“You really only have one chance for everything to work when it counts so you test as much as you can, as close as you can, to the real conditions so that you’re not surprised when you actually have to do it for real,” Lightsey said.
In 2014, one launch ended badly. A NASA rocket headed for the International Space Station was carrying a $1 million micro-satellite his students at UT Austin spent more than a year working on. The rocket exploded seconds after liftoff.
These small satellites often get a free “rideshare” through NASA or private companies like SpaceX.
Lightsey said there are now more than 50 universities and even elementary schools building satellites. But he said Georgia Tech’s Space Systems Design Lab is notable for its focus on research.

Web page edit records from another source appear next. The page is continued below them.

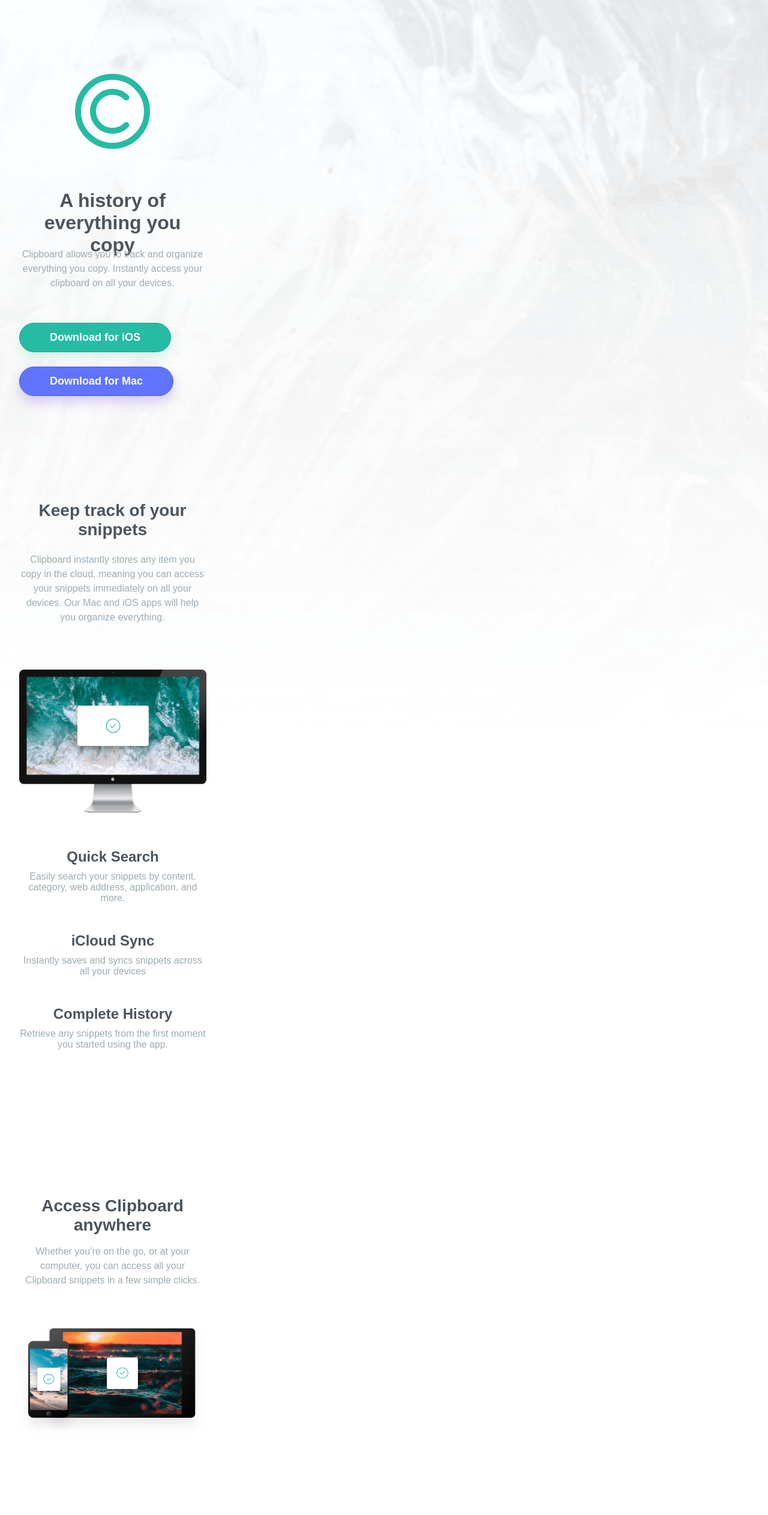
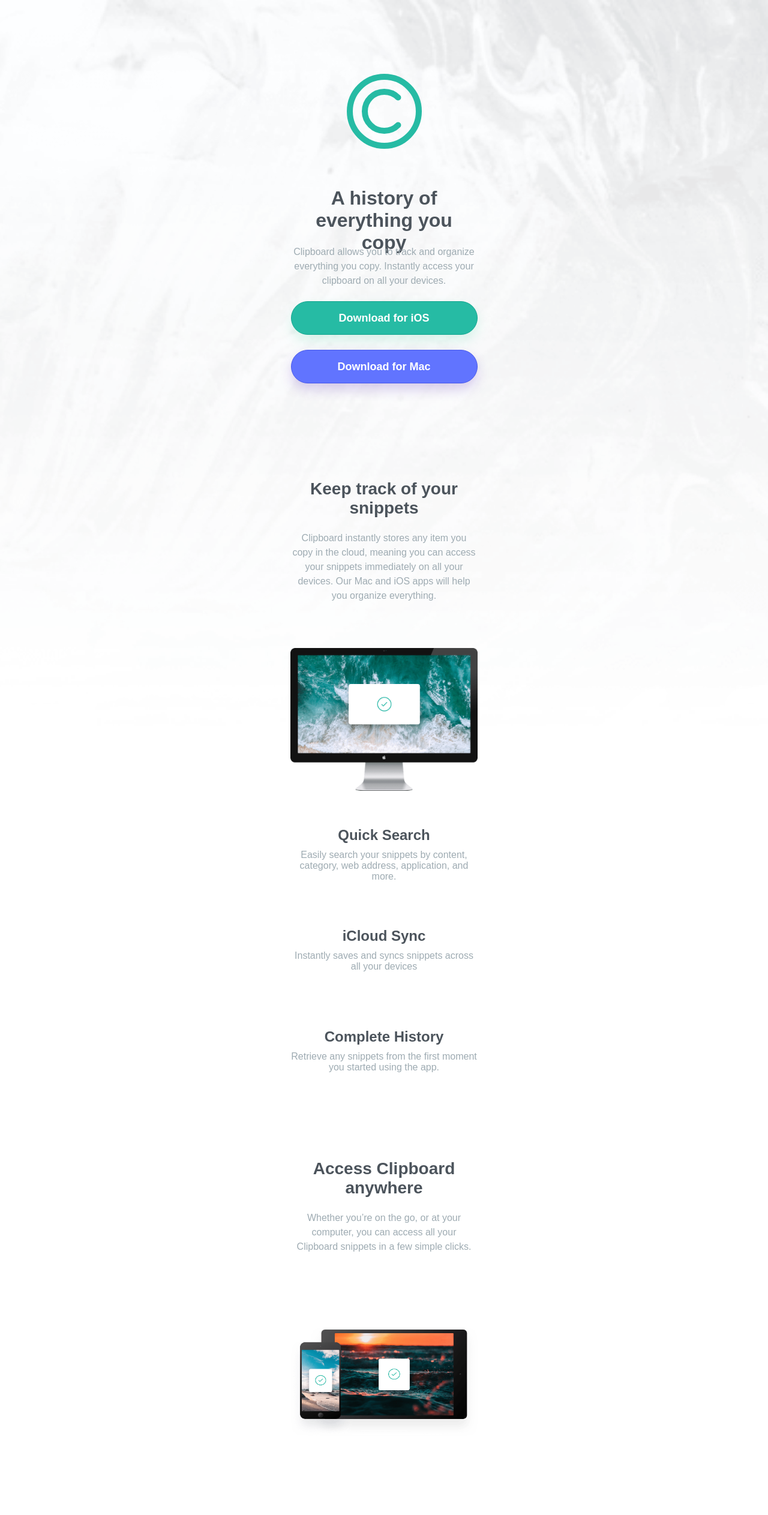
Before and after one commit to suzanefeitosa/Clipboard, a plain HTML site: page index.html in a window 1280 px wide. Shown: the top 2525 px of the page at 60% size. Drawn offline with Linux system fonts and the light colour scheme; a web font is replaced by a local one.

Commit message:
style adjustment

```diff
--- a/style.css
+++ b/style.css
@@ -18,24 +18,32 @@ body {
 
 /* header */
 
-header {
 
-    width: 375px;
-    height: 675px;
+.logo-clipboard {
 
+    display: flex;
+    justify-content: center;
+    align-items: center;
 }
 
 .logo-clipboard img {
 
     width: 125px;
     height: 125px;
-    margin: 123px 125px 0px 125px;
+    margin-top: 123px;
+}
+
+.title-header {
+    display: flex;
+    flex-direction: column;
+    justify-content: center;
+    align-items: center;
 }
 
 .title-header1 {
     font-weight: 600;
     font-size: 32px;
-    margin: 64px 32px 0px 32px;
+    margin-top: 64px;
     color: #4C545C;
     text-align: center;
 
@@ -44,23 +52,27 @@ header {
 
 }
 
+
 .text-header {
     font-weight: 400;
     font-size: 16px;
     color: #9EABB2;
     line-height: 1.5;
     text-align: center;
-    margin: 16px 40px 0px 32px;
+    margin: 16px;
 
     width: 311px;
     height: 78px;
 
 }
 
-/* .button-header {
+.button-header {
     display: flex;
     flex-direction: column;
-} */
+    justify-content: center;
+    align-items: center;
+    gap: 25px;
+}
 
 .button-header1 {
 
@@ -74,10 +86,10 @@ header {
     box-shadow: 0px 10px 20px #89e5c649;
     font-family: 'Bai Jamjuree', sans-serif;
 
-    /* width: 311px;
-    height: 56px; */
+    width: 311px;
+    height: 56px;
     padding: 13px 50px;
-    margin: 48px 40px 24px 32px;
+
 }
 
 .button-header2 {
@@ -91,10 +103,10 @@ header {
     box-shadow: 0px 10px 20px #6536bb3d;
     font-family: 'Bai Jamjuree', sans-serif;
 
-    /* width: 311px;
-    height: 56px; */
+    width: 311px;
+    height: 56px;
     padding: 13px 50px;
-    margin: 0px 40px 0px 32px;
+
 }
 
 /* main */
@@ -103,9 +115,11 @@ header {
 
 .container-1 {
 
-    width: 312px;
-    height: 973px;
-    margin: 160px 32px 0px 32px;
+    display: flex;
+    flex-direction: column;
+    justify-content: center;
+    align-items: center;
+    margin-top: 160px;
 }
 
 .title-1 {
@@ -153,6 +167,7 @@ header {
 
     margin-top: 56px;
 
+
 }
 
 .text-c1 {
@@ -162,6 +177,9 @@ header {
     text-align: center;
     color: #9EABB2;
     margin-top: 10px;
+    width: 311px;
+    height: 130px;
+
 }
 
 .title-c2 {
@@ -171,7 +189,6 @@ header {
     color: #4C545C;
     text-align: center;
 
-    margin-top: 48px;
 
 }
 
@@ -182,6 +199,9 @@ header {
     text-align: center;
     color: #9EABB2;
     margin-top: 10px;
+
+    width: 311px;
+    height: 130px;
 }
 
 .title-c3 {
@@ -190,8 +210,6 @@ header {
     font-size: 24px;
     color: #4C545C;
     text-align: center;
-
-    margin-top: 48px;
 
 }
 
@@ -202,15 +220,20 @@ header {
     text-align: center;
     color: #9EABB2;
     margin-top: 10px;
+
+    width: 311px;
+    height: 130px;
 }
 
 /* Second Container */
 
 .container-2 {
 
-    width: 311px;
-    height: 410px;
-    margin: 186px 32px 0px 32px;
+    display: flex;
+    justify-content: center;
+    align-items: center;
+    flex-direction: column;
+    margin-top: 50px;
 }
 
 .title-c4 {
@@ -219,6 +242,9 @@ header {
     font-size: 28px;
     color: #4C545C;
     text-align: center;
+
+    width: 311px;
+    height: 70px;
 }
 
 .text-c4 {
@@ -229,6 +255,9 @@ header {
     line-height: 1.5;
     margin-top: 16px;
     text-align: center;
+
+    width: 311px;
+    height: 130px;
 
 }
 
@@ -242,9 +271,11 @@ header {
 
 .container-3 {
 
-    width: 311px;
-    height: 894px;
-    margin: 130px 32px 0px 32px;
+    display: flex;
+    justify-content: center;
+    align-items: center;
+    flex-direction: column;
+    margin: 130px;
 }
 
 .title-c5 {
@@ -253,6 +284,9 @@ header {
     font-size: 28px;
     color: #4C545C;
     text-align: center;
+
+    width: 311px;
+    height: 70px;
 
 }
 
@@ -348,6 +382,13 @@ header {
 
 /* fourth container */
 
+.container-4 {
+    display: flex;
+    justify-content: center;
+    align-items: center;
+    flex-direction: column;
+}
+
 .partners {
 
     width: 139px;
@@ -355,7 +396,6 @@ header {
     display: flex;
     justify-content: center;
     flex-direction: column;
-    margin: 131px 118px 0px 118px;
     gap: 59px;
 }
 
@@ -372,7 +412,7 @@ header {
 
     width: 311px;
     height: 372px;
-    margin: 170px 32px 0px 32px;
+    margin-top: 170px;
 }
 
 .title-c6 {
@@ -416,7 +456,7 @@ header {
     width: 311px;
     height: 56px;
     padding: 13px 50px;
-    margin: 46px 32px 24px 32px;
+    margin: 46px 0px 24px 0px;
 }
 
 .button-2 {
@@ -433,17 +473,18 @@ header {
     width: 311px;
     height: 56px;
     padding: 13px 50px;
-    margin: 0px 32px 0px 32px;
 }
 
 /* footer */
 
 footer {
 
-    width: 375px;
-    height: 500px;
     background-color: #F2F2F2;
     margin-top: 170px;
+    display: flex;
+    justify-content: center;
+    align-items: center;
+    flex-direction: column;
 }
 
 .logo-footer {
@@ -484,6 +525,7 @@ footer {
     display: flex;
     flex-direction: column;
     gap: 20px;
+    list-style: none;
 }
 
 .social-links {
```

“A lot of those satellites are primarily educational in that the satellite doesn’t conduct science,” Lightsey said. “It’s more like a tool for teaching students how to build hardware and launch things into space. Our goal has always been to not only do that, but also use the satellites as a groundbreaking science instrument and work with NASA and the Department of Defense and really advance the state of art.”
The RANGE mission is set to launch by the end of 2016 and Prox-1 will be ready for lift-off on a Space-X Falcon Heavy rocket carrying a dozen other small satellites in March 2017.